On this page, which is entitled About EFC, this said about the products Environmental Excellence.

EFC is a new class of concrete that contains NO ordinary Cement. Globally, the production of 1 tonne of Portland Cement produces 1 tonne of CO₂ emissions and is responsible for 5 to 8% of manmade greenhouse gas emissions. Instead of cement, EFC has a geopolymer binder that is made from the chemical activation of two recycled industrial wastes, flyash and slag. This recycled binder reduces the CO₂ emissions associated with Portland cement by 80 to 90%.

Every m3 of 40 MPa EFC saves 220kg CO₂ emissions.

Wagners, the company behind the development, are based in Queensland. Australia.

So it’s a case of Well Done The Aussies!

They have appointed Capital Concrete, to deliver Earth Friendly Concrete in the London area.

Conclusion

Does High Speed Two and other large projects that will need large amounts of concrete, know about this development?

 

March 4, 2022 Posted by | World | , , , , , | Leave a comment

Mote – World’s First Carbon Removal Plant Converting Wood Waste To Hydrogen

The title of this post, is the same as that of this article on Hydrogen Central.

This paragraph caught my eye.

Mote is also in discussions with carbon utilization company CarbonCure Technologies on the potential of permanently storing its CO2 in concrete via CarbonCure’s carbon removal technologies, deployed in hundreds of CO2 mineralization systems at concrete plants worldwide.

So I looked up CarbonCure Technologies web site.
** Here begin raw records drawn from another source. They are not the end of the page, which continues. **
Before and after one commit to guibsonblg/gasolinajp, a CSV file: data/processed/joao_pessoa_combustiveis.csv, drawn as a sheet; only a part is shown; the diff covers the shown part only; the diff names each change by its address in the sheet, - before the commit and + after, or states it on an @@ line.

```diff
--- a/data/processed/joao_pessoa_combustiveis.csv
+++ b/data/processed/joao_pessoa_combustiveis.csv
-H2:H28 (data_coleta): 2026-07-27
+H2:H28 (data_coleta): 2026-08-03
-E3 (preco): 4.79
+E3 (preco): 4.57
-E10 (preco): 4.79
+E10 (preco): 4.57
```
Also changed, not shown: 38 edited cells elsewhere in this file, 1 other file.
This page gives an overview of their technology.

According to their web site, they can add carbon dioxide to precast concrete sections. How much carbon dioxide would it have been possible to bury, if the tunnel linings for Crossrail had used CarbonCure’s technology?

December 24, 2021 Posted by | Hydrogen | , , , , | Leave a comment

HS2 Utilising UK-First Pioneering 3D Concrete Printing On Project

The title of this post, is the same as that of this article on Rail Technology Magazine.

3D-Printing of concrete has been around for some time and it has been used extensively on Crossrail.

But High Speed Two are printing the heavy components on site, to avoid the problems of transport.

August 6, 2021 Posted by | Transport/Travel, World | , , , , , | 1 Comment